Please retype every record below exactly, leaving the pictures out.

▼

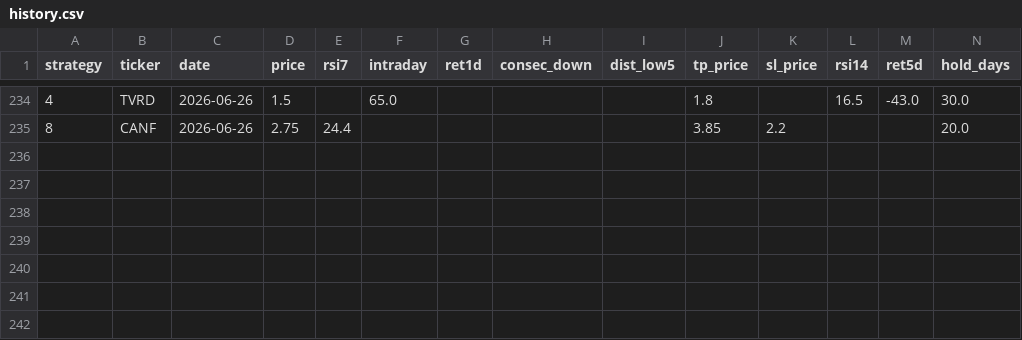
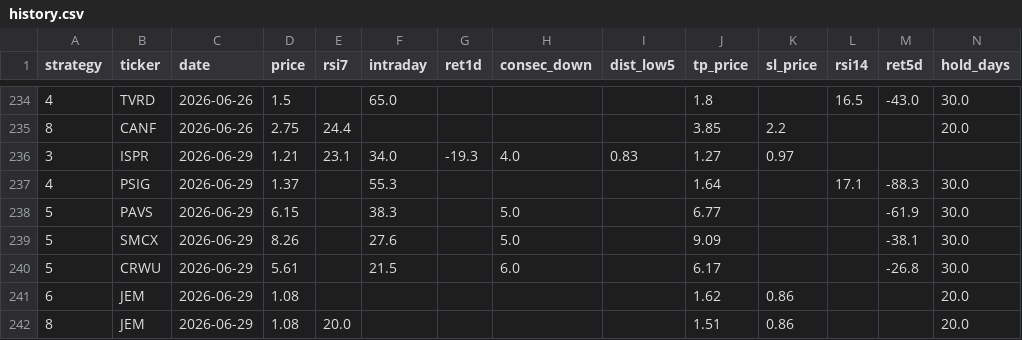
Before and after one commit to jayc950807/surge-scanner, a CSV file: data/history.csv, drawn as a sheet; only a part is shown, gaps mark what is left out; rows hold the shown columns only; the diff names each change by its address in the sheet, - before the commit and + after, or states it on an @@ line.

```diff
--- a/data/history.csv
+++ b/data/history.csv
+row 236: 3 | ISPR | 2026-06-29 | 1.21 | 23.1 | 34.0 | -19.3 | 4.0 | 0.83 | 1.27 | 0.97
+row 237: 4 | PSIG | 2026-06-29 | 1.37 |  | 55.3 |  |  |  | 1.64 |  | 17.1 | -88.3 | 30.0
+row 238: 5 | PAVS | 2026-06-29 | 6.15 |  | 38.3 |  | 5.0 |  | 6.77 |  |  | -61.9 | 30.0
+row 239: 5 | SMCX | 2026-06-29 | 8.26 |  | 27.6 |  | 5.0 |  | 9.09 |  |  | -38.1 | 30.0
+row 240: 5 | CRWU | 2026-06-29 | 5.61 |  | 21.5 |  | 6.0 |  | 6.17 |  |  | -26.8 | 30.0
+row 241: 6 | JEM | 2026-06-29 | 1.08 |  |  |  |  |  | 1.62 | 0.86 |  |  | 20.0
+row 242: 8 | JEM | 2026-06-29 | 1.08 | 20.0 |  |  |  |  | 1.51 | 0.86 |  |  | 20.0
```
Also changed, not shown: data/closed_positions.csv, data/open_positions.csv, 3 other files.
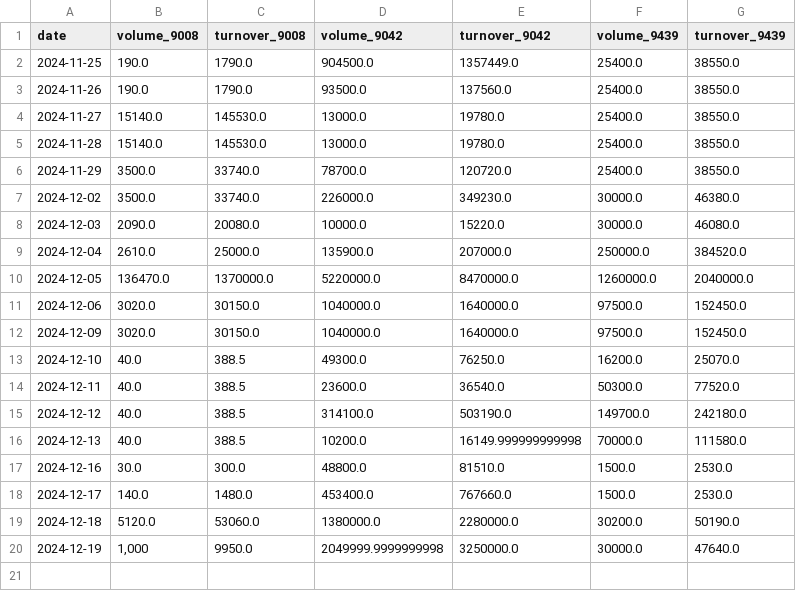
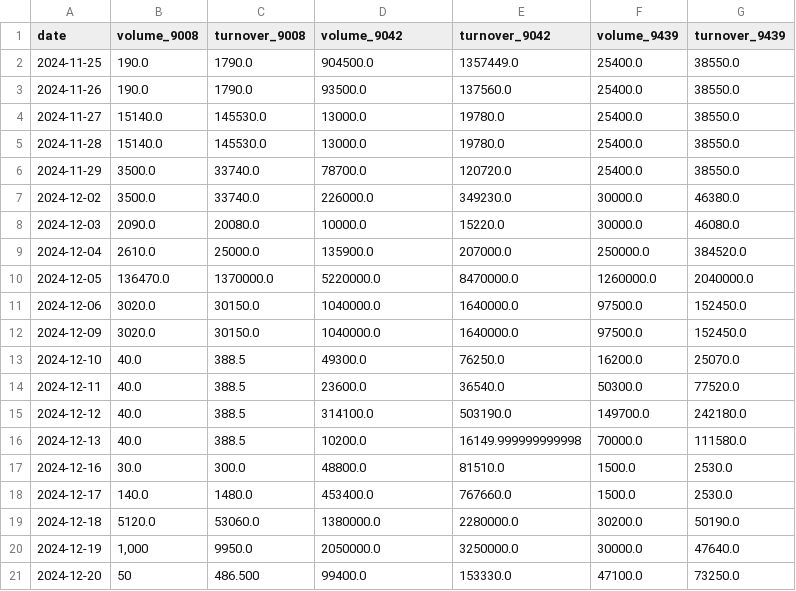
Before and after one commit to Starlight0901/HKEX-AUM-Price-Automation, a CSV file: volume_turnover_aum_data.csv, drawn as a sheet.

```diff
--- a/volume_turnover_aum_data.csv
+++ b/volume_turnover_aum_data.csv
@@ -19,2 +19,3 @@ date,volume_9008,turnover_9008,volume_9042,turnover_9042,volume_9439,turnover_94
 2024-12-18,5120.0,53060.0,1380000.0,2280000.0,30200.0,50190.0
-2024-12-19,"1,000",9950.0,2049999.9999999998,3250000.0,30000.0,47640.0
+2024-12-19,"1,000",9950.0,2050000.0,3250000.0,30000.0,47640.0
+2024-12-20,50,486.500,99400.0,153330.0,47100.0,73250.0
```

▲

EXERCISE SOLUTION:
Before and after one commit to jayc950807/surge-scanner, a CSV file: data/history.csv, drawn as a sheet; only a part is shown, gaps mark what is left out; rows hold the shown columns only; the diff names each change by its address in the sheet, - before the commit and + after, or states it on an @@ line.

```diff
--- a/data/history.csv
+++ b/data/history.csv
+row 236: 3 | ISPR | 2026-06-29 | 1.21 | 23.1 | 34.0 | -19.3 | 4.0 | 0.83 | 1.27 | 0.97
+row 237: 4 | PSIG | 2026-06-29 | 1.37 |  | 55.3 |  |  |  | 1.64 |  | 17.1 | -88.3 | 30.0
+row 238: 5 | PAVS | 2026-06-29 | 6.15 |  | 38.3 |  | 5.0 |  | 6.77 |  |  | -61.9 | 30.0
+row 239: 5 | SMCX | 2026-06-29 | 8.26 |  | 27.6 |  | 5.0 |  | 9.09 |  |  | -38.1 | 30.0
+row 240: 5 | CRWU | 2026-06-29 | 5.61 |  | 21.5 |  | 6.0 |  | 6.17 |  |  | -26.8 | 30.0
+row 241: 6 | JEM | 2026-06-29 | 1.08 |  |  |  |  |  | 1.62 | 0.86 |  |  | 20.0
+row 242: 8 | JEM | 2026-06-29 | 1.08 | 20.0 |  |  |  |  | 1.51 | 0.86 |  |  | 20.0
```
Also changed, not shown: data/closed_positions.csv, data/open_positions.csv, 3 other files.
Before and after one commit to Starlight0901/HKEX-AUM-Price-Automation, a CSV file: volume_turnover_aum_data.csv, drawn as a sheet.

```diff
--- a/volume_turnover_aum_data.csv
+++ b/volume_turnover_aum_data.csv
@@ -19,2 +19,3 @@ date,volume_9008,turnover_9008,volume_9042,turnover_9042,volume_9439,turnover_94
 2024-12-18,5120.0,53060.0,1380000.0,2280000.0,30200.0,50190.0
-2024-12-19,"1,000",9950.0,2049999.9999999998,3250000.0,30000.0,47640.0
+2024-12-19,"1,000",9950.0,2050000.0,3250000.0,30000.0,47640.0
+2024-12-20,50,486.500,99400.0,153330.0,47100.0,73250.0
```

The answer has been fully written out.